Can a new audience fall in love with Chris Martin falling in love with Rihanna?
It’s a bit of an optical illusion, saying that Coldplay’s new “Mylo Xyloto” runs 14 tracks long. Three of them are instrumental interludes and intros. One of them should have been trimmed. And one doesn’t belong on this album altogether.
Frontman Chris Martin took visual cues from graffiti and historical inspiration from places like Nazi-occupide Germany to inform his “let’s get out of this town” narrative, as restless boy meets troubled girl and they fly/float into destruction. It, of course, ends with the boy finding solace as he looks toward heaven and hope. Of course.

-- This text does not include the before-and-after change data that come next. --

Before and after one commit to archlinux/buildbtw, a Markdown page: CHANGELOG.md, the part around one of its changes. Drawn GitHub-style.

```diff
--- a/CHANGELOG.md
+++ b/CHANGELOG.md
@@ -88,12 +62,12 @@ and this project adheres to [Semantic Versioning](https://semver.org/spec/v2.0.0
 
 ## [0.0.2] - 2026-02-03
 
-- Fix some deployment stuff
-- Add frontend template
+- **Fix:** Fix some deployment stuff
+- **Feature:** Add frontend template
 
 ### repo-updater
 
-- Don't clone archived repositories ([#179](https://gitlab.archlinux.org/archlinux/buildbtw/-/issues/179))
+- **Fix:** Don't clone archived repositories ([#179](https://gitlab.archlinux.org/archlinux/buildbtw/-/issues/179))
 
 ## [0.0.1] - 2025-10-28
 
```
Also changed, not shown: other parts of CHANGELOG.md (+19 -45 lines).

In this regard, the the British quartet have made a complete and fitting album, this their fifth full-length. “Mylo” comes on the heels of immensely, astronomically successful “Viva La Vida or Death and All His Friends” (2008), the first marriage of Chris Martin’s familiar melodies and Jonny Buckland’s friendly guitar lines with Brian Eno. The veteran producer helped turn some of the sad-sacking into arena-sized laments (see: “Lost?” vs. “Lost!”) and a four-on-the-floor rocker into one of the best-known singles from that year (the album’s “Viva La Vida”).
Here, Eno’s attributions of size and texture remain the same, though the triumph of each song is limited to Martin’s capability of coming up with a melody that sounds new and trustworthy. And with Martin, that’s always a hazy indefinable: with his strongest songs, I’m left dumbstruck that those melodies haven’t ever been written before, and I’m merely glad they finally made their way out. They’re so familiar, sing-songy, like the children’s stuff of “Princess of China” or the stupid-sticky sweetness of “Paradise. But then there's excellent “Charlie Brown,” which recalls Bruce Springsteen’s “I’m Going Down,” or “Hurts Like Heaven,” played with a body-shaking “Keep the Car Running” thump. (Buckland, on the other hand, owes fantastical royalties to the Edge for "Us Against the World.")
These aren't bad songs, though. And Martin most accomplished on the album’s earliest single, “Every Teardrop Is a Waterfall,” the titles and lyrics to which played second fiddle to the bagpipe-like guitar riff and – yes – the return of four-on-the-floor. And perhaps that is the most major downside to Martin’s melodic architecture: it comes at the expense of mediocre lyrics.